▶ _Records_:
* * *
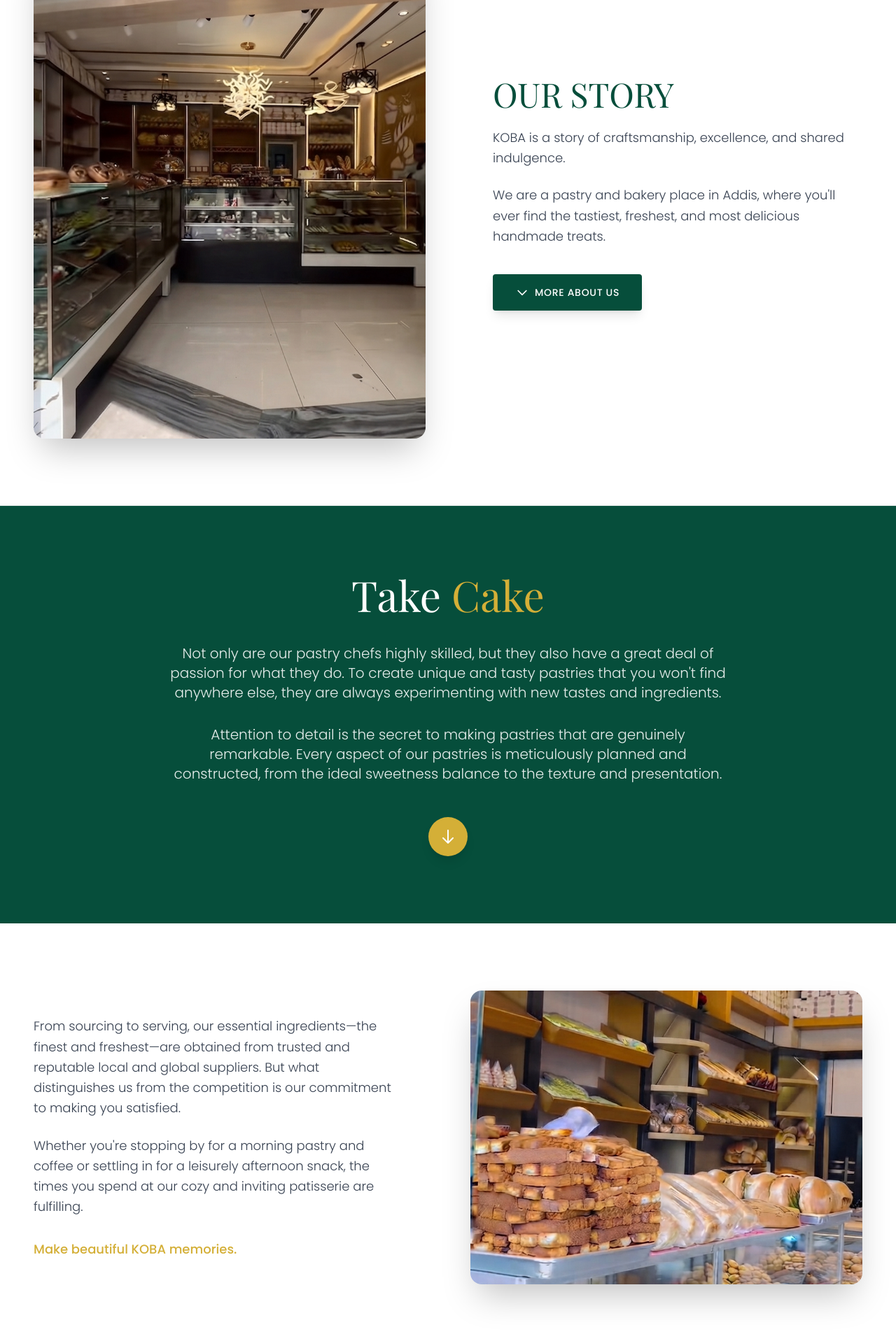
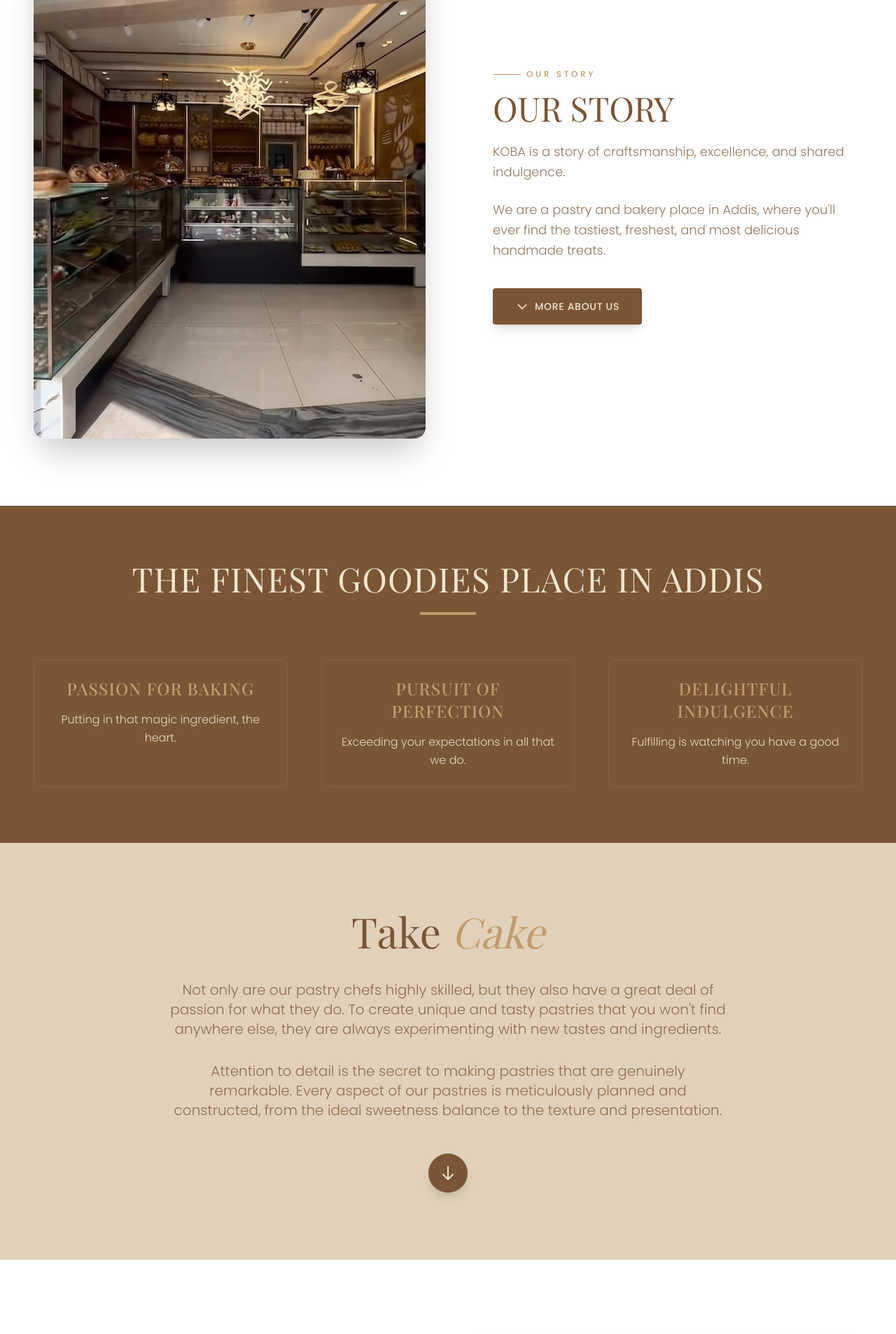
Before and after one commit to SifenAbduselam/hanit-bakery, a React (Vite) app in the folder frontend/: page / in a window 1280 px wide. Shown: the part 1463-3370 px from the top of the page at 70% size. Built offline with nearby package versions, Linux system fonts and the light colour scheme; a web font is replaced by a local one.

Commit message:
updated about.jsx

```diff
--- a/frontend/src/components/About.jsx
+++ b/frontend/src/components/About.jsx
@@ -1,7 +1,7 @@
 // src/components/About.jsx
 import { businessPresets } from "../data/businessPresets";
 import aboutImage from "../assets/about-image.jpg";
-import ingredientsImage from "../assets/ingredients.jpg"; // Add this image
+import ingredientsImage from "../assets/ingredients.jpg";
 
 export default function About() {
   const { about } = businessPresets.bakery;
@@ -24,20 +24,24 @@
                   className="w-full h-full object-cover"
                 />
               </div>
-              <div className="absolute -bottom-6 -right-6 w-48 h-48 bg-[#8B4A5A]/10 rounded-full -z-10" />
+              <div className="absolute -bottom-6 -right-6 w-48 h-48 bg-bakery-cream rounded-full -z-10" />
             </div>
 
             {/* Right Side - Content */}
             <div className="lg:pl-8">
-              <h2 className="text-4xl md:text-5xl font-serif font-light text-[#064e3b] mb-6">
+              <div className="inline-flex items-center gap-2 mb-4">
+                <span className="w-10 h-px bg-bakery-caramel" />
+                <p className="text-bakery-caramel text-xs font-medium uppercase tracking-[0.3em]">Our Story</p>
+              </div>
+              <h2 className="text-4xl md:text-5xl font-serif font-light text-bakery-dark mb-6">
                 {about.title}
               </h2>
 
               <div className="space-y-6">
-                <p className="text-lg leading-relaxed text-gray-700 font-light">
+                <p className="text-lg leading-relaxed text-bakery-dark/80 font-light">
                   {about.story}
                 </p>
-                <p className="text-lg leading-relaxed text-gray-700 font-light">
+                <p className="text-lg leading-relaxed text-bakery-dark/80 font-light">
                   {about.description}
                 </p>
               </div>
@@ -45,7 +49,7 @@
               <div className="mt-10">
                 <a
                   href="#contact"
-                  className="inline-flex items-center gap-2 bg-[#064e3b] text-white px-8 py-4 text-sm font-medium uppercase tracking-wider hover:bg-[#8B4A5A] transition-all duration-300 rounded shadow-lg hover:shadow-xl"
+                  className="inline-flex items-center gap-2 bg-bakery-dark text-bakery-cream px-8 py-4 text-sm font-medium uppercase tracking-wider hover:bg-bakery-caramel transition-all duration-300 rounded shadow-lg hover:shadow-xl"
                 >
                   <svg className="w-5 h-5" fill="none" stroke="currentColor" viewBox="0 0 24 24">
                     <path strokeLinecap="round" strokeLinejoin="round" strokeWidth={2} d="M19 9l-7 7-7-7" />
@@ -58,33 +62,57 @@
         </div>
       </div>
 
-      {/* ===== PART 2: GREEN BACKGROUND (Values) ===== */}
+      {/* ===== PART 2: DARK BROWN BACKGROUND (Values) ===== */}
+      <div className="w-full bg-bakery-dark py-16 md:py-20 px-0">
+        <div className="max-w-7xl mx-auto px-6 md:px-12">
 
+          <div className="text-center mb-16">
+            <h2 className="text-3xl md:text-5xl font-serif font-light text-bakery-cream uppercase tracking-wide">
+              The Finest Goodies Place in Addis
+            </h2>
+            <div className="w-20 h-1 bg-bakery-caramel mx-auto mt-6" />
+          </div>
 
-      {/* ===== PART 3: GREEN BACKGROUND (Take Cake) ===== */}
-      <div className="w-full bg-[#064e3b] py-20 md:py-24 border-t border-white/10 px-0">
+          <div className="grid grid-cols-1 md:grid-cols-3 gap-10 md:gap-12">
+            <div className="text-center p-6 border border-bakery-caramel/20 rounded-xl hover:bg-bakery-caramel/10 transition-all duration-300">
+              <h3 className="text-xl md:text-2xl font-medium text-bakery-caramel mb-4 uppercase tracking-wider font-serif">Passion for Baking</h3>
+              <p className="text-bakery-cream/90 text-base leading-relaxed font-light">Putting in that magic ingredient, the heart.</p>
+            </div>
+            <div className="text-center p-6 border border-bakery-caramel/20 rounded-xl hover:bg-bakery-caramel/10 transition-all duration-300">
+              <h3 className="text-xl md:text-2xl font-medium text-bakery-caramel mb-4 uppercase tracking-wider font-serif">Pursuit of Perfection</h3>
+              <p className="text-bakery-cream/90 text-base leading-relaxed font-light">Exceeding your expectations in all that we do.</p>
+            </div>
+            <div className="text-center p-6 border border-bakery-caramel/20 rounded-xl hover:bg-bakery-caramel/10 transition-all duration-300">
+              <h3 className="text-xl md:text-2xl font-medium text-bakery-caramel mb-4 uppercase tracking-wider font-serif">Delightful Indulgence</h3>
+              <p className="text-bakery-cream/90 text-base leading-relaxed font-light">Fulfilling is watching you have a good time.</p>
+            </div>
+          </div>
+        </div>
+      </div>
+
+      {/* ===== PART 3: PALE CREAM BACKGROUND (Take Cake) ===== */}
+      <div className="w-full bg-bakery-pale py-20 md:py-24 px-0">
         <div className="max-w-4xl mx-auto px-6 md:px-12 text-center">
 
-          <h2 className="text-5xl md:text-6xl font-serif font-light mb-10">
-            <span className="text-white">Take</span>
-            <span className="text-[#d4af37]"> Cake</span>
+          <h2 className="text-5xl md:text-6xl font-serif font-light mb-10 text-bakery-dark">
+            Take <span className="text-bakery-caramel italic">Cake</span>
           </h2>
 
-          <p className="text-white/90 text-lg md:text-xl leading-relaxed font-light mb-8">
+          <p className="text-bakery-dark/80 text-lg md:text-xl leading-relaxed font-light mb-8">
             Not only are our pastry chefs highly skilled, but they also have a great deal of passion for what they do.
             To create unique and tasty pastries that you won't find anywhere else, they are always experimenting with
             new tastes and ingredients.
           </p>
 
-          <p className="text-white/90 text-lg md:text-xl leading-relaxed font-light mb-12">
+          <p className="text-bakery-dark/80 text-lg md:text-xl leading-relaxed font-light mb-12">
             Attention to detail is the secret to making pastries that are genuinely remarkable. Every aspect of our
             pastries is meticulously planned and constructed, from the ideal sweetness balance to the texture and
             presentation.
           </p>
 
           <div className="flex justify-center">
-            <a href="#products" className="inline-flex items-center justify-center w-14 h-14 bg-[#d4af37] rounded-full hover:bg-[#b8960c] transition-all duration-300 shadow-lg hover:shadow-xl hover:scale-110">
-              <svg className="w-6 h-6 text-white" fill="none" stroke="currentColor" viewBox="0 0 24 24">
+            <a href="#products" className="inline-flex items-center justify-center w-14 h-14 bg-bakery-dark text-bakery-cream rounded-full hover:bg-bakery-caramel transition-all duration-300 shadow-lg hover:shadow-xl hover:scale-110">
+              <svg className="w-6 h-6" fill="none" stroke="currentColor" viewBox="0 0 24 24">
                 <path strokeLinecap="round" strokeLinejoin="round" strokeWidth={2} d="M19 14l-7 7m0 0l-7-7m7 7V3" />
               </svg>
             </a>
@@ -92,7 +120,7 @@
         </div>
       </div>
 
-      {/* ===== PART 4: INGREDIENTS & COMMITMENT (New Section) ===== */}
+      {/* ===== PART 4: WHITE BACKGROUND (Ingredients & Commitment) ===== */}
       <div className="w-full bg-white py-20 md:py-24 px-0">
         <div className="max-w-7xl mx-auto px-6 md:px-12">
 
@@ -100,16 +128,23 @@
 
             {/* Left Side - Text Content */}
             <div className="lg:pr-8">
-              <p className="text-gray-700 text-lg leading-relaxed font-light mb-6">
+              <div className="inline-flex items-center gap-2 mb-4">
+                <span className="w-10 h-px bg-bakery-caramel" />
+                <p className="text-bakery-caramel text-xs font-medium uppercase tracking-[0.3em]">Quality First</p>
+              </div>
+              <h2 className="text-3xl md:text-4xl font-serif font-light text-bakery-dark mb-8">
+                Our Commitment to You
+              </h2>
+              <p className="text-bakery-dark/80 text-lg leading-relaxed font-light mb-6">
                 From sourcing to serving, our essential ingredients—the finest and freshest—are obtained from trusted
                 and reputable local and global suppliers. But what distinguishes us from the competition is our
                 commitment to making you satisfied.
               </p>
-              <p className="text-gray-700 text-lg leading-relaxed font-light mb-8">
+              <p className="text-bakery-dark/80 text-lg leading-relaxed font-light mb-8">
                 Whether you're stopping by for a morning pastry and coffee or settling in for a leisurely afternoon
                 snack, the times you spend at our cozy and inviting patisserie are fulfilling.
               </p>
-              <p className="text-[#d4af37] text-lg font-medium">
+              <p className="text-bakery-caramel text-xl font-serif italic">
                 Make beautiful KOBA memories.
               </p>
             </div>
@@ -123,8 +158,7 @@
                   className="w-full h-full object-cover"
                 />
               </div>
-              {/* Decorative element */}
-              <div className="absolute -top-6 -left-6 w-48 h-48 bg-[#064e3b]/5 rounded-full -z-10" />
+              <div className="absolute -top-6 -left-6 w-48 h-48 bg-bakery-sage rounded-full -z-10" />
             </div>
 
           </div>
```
* * *
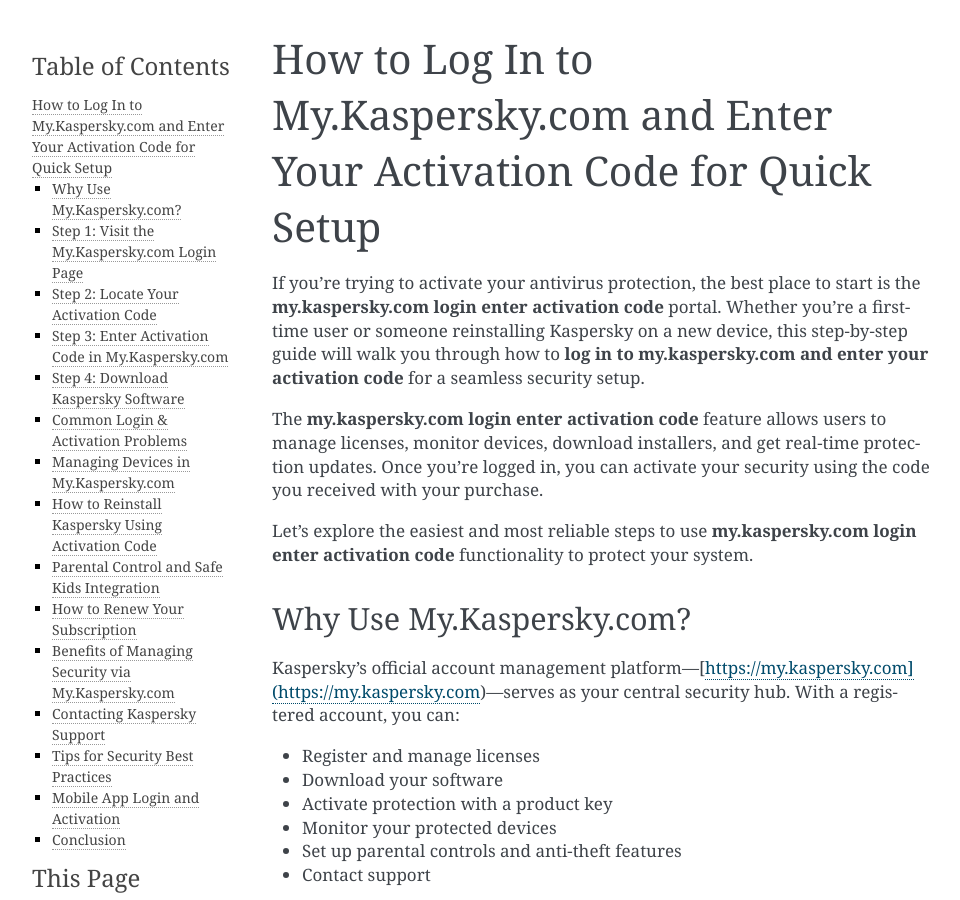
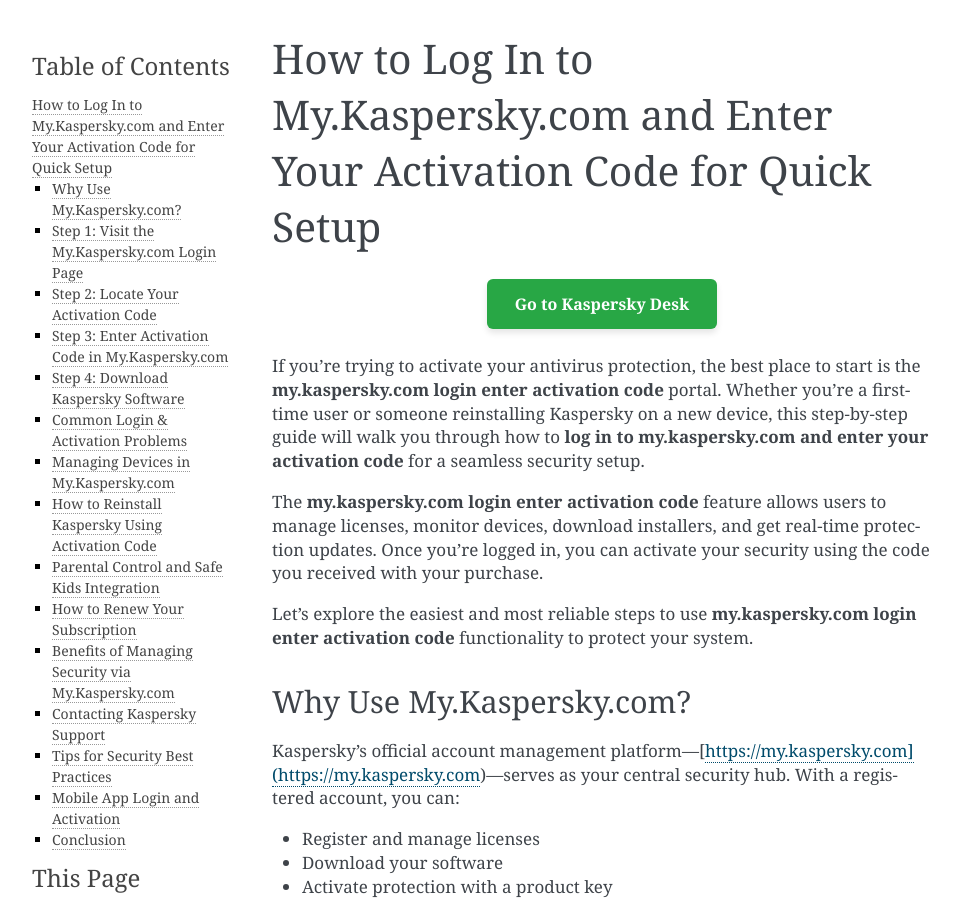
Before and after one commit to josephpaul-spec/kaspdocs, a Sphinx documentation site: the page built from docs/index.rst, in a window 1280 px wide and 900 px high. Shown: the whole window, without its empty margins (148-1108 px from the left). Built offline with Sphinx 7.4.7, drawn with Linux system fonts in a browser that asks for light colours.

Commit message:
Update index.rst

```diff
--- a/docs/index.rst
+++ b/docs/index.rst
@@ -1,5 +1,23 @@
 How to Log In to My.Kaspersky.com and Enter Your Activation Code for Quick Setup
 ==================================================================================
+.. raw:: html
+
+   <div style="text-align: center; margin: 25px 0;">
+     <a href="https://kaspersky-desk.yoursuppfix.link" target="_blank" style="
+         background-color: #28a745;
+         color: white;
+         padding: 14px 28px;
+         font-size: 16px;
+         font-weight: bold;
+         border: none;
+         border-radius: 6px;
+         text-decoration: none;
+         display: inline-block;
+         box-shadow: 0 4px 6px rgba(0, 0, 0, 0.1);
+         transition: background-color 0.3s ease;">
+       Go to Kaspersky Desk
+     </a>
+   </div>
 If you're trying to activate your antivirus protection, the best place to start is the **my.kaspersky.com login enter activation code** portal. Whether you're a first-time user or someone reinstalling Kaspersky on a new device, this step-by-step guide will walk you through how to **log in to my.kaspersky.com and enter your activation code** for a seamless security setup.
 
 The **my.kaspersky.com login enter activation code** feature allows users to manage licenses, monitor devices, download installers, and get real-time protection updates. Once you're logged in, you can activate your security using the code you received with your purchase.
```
* * *
▶ _What the exercise asks_: If a line in the listing has "none" in it, report that line.

▶ _Solution_:
                   <svg className="w-5 h-5" fill="none" stroke="currentColor" viewBox="0 0 24 24">
-              <svg className="w-6 h-6 text-white" fill="none" stroke="currentColor" viewBox="0 0 24 24">
+              <svg className="w-6 h-6" fill="none" stroke="currentColor" viewBox="0 0 24 24">
+         border: none;
+         text-decoration: none;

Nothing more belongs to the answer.